Alexandra Levine, M.D., M.A.C.P.,
chief medical officer, on City of Hope as a true
innovator in cancer research and treatment.
Alexandra Levine, M.D., M.A.C.P., serves as chief medical officer of City of Hope, is the Dr. Norman and Melinda Payson Professor of Medicine and Deputy Director of Clinical Affairs for the City of Hope Comprehensive Cancer Center. An internationally renowned expert in lymphoma, Hodgkin's disease and AIDS-related malignancies, Levine oversees all clinical and hospital care programs, including quality of service, patient safety, clinical research, clinical information management and professional education. She is also Professor of Hematology and Hematopoietic Cell Transplantation at City of Hope.
Levine was previously a distinguished professor and chair of the Division of Hematology at the Keck School of Medicine of the University of Southern California (USC), and medical director of USC/Kenneth Norris Jr. Cancer Hospital.
Her research interests include lymphoma, Hodgkin's disease and HIV/AIDS. For eight years, she worked with Jonas Salk, M.D., on the development and testing of an AIDS vaccine. Levine has also served as principal investigator or co-investigator on multiple major research grants, most funded by the National Institutes of Health.
Levine’s scientific and clinical contributions have received national and international recognition. In 1995, President Clinton appointed her to the Presidential Advisory Council on HIV/AIDS. She also chaired the council’s research committee.
She has served as a member of the board of councilors of the National Cancer Institute and is a member of the Oncologic Drug Advisory Board of the U.S. Food and Drug Administration. She also served as an HIV/AIDS consultant to the health departments of Chile, Russia, India and China.
Levine is a member of the American Society of Hematology, the American Society of Clinical Oncology and the International AIDS Society. In 2009, she was elected as a Master of the American College of Physicians. She is the recipient of the Lymphoma Research Foundation of America’s Evelyn Hoffman Memorial Award in recognition for her achievements in lymphoma research and patient care. An advocate for humanism in medicine, Levine was the inspiration for the Jerome Hellman film “Promises in the Dark,” a compassionate drama about a teenage girl fighting for her life, assisted by her female doctor played by Marsha Mason. Levine also served as a technical advisor on the film.

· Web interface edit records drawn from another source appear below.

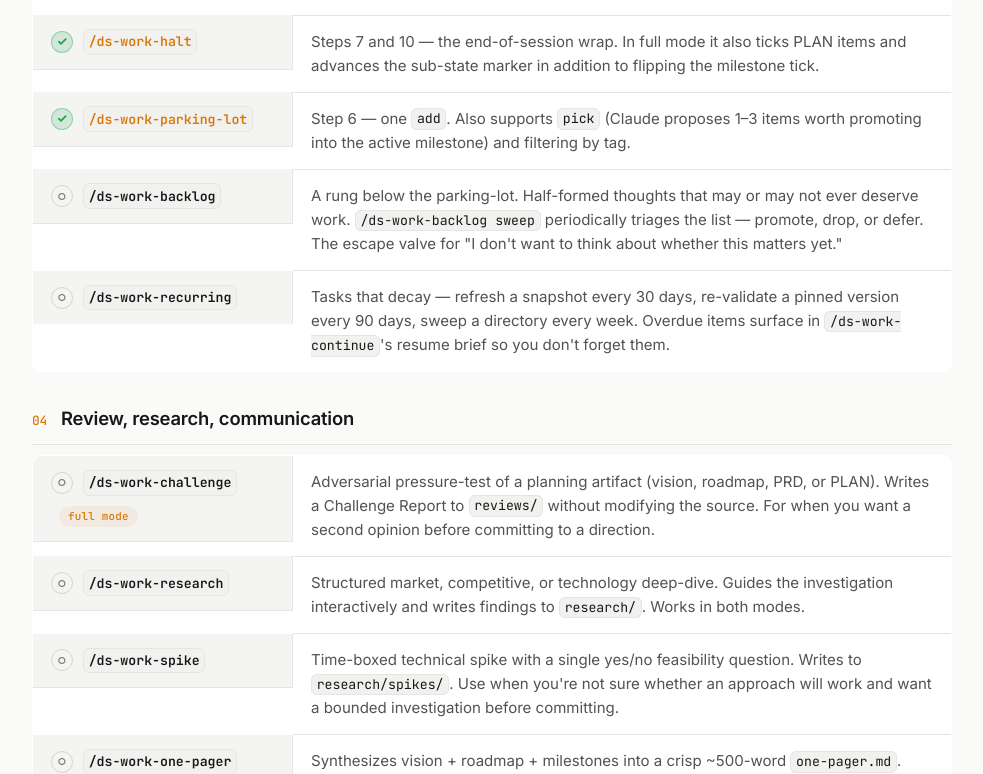
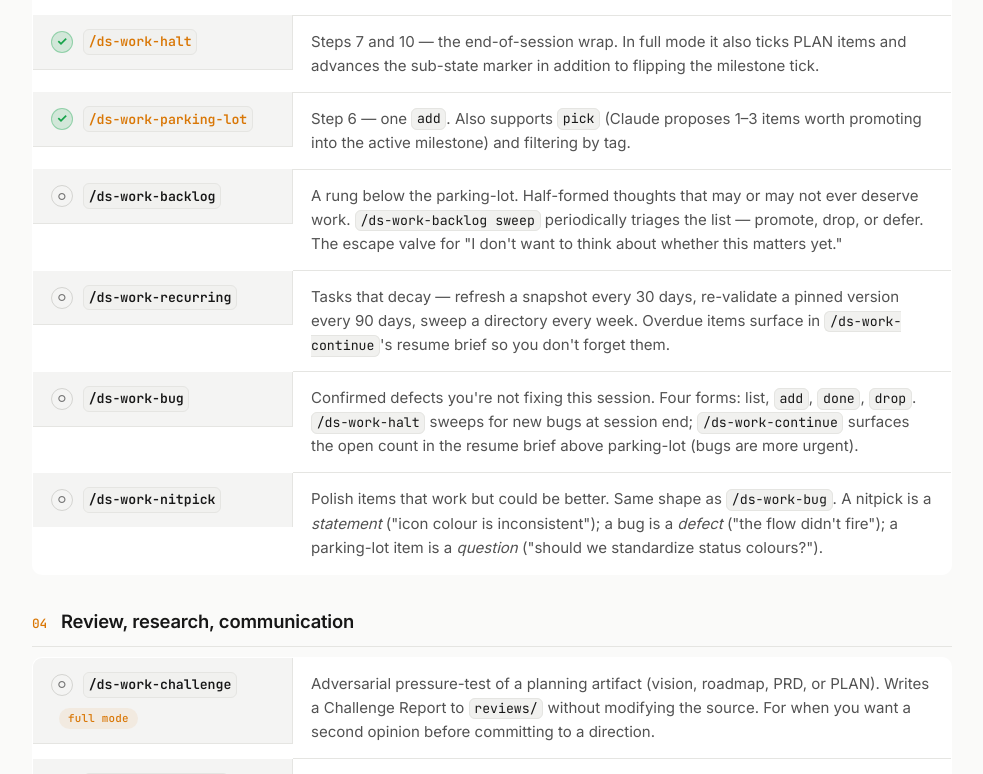
Before and after one commit to shyamsfo/ds-work-plugin, a plain HTML site: page docs/walkthrough.html in a window 1280 px wide. Shown: the part 10764-11538 px from the top of the page, without its empty margins (72-1055 px from the left). Drawn offline with Linux system fonts and the light colour scheme.

Commit message:
Add /ds-work-bug and /ds-work-nitpick
Two new commands that mirror /ds-work-parking-lot's shape (default
list, add, done, drop — same ergonomics so muscle memory transfers)
but operate on separate files for different buckets:

- bugs.md: confirmed defects you're not fixing right now
- nitpicks.md: polish items that work but could be better

A bug is a defect statement. A nitpick is a polish statement. A
parking-lot item is a question. Separating them lets "what should I
fix next?" surface without filtering.

Integration:
- /ds-work-scaffold creates both files in full and lite modes, with
  starter templates and principles-doc entries
- /ds-work-halt sweeps for new bugs/nitpicks after the existing
  parking-lot and recurring sweeps (steps 2c, 2d), adds conditional
  Bugs/Nitpicks sections to the session report, and includes the
  files in the commit list
- /ds-work-continue counts open items and surfaces them in the
  resume brief above parking-lot/recurring (bugs → nitpicks →
  parking-lot → recurring, most severe first)
- /ds-work-user-guide lists both commands and explains how they
  differ from parking-lot

Landing page: 20→21 commands; Phase 03 gets two new cmd-cards.
Walkthrough: full command map updates (6/19 → 6/21, other 13 → 15),
with two new table rows under Session lifecycle.

Both commands work in full and lite modes — no mode gate.

Co-Authored-By: Claude Opus 4.7 (1M context) <noreply@anthropic.com>

```diff
--- a/docs/walkthrough.html
+++ b/docs/walkthrough.html
@@ -481,7 +481,7 @@ to add vision.md, roadmap.md, and per-milestone PRDs.</span></pre>
         <section class="walk-map" id="map">
           <h2 class="walk-map-title">The full command map.</h2>
           <p class="walk-map-lead">
-            linkjar exercised six of the nineteen commands. Here's where they fit, and what the other thirteen do — including the ones that only make sense once you've graduated to full mode.
+            linkjar exercised six of the twenty-one commands. Here's where they fit, and what the other fifteen do — including the ones that only make sense once you've graduated to full mode.
           </p>
 
           <div class="walk-map-legend">
@@ -597,6 +597,20 @@ to add vision.md, roadmap.md, and per-milestone PRDs.</span></pre>
                   </td>
                   <td>Tasks that decay — refresh a snapshot every 30 days, re-validate a pinned version every 90 days, sweep a directory every week. Overdue items surface in <code>/ds-work-continue</code>'s resume brief so you don't forget them.</td>
                 </tr>
+                <tr>
+                  <td class="cmd-cell">
+                    <span class="walk-map-tick todo">○</span>
+                    <code>/ds-work-bug</code>
+                  </td>
+                  <td>Confirmed defects you're not fixing this session. Four forms: list, <code>add</code>, <code>done</code>, <code>drop</code>. <code>/ds-work-halt</code> sweeps for new bugs at session end; <code>/ds-work-continue</code> surfaces the open count in the resume brief above parking-lot (bugs are more urgent).</td>
+                </tr>
+                <tr>
+                  <td class="cmd-cell">
+                    <span class="walk-map-tick todo">○</span>
+                    <code>/ds-work-nitpick</code>
+                  </td>
+                  <td>Polish items that work but could be better. Same shape as <code>/ds-work-bug</code>. A nitpick is a <em>statement</em> ("icon colour is inconsistent"); a bug is a <em>defect</em> ("the flow didn't fire"); a parking-lot item is a <em>question</em> ("should we standardize status colours?").</td>
+                </tr>
               </tbody>
             </table>
           </div>
```
Also changed, not shown: docs/index.html (+11 -3 lines), 7 other files.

Levine has published more than 300 articles and chapters, which have appeared in the New England Journal of Medicine, Blood and the Journal of AIDS, among others.
Levine received her medical degree from USC in 1971 and completed fellowships at Emory University in Atlanta and Los Angeles County+USC Medical Center.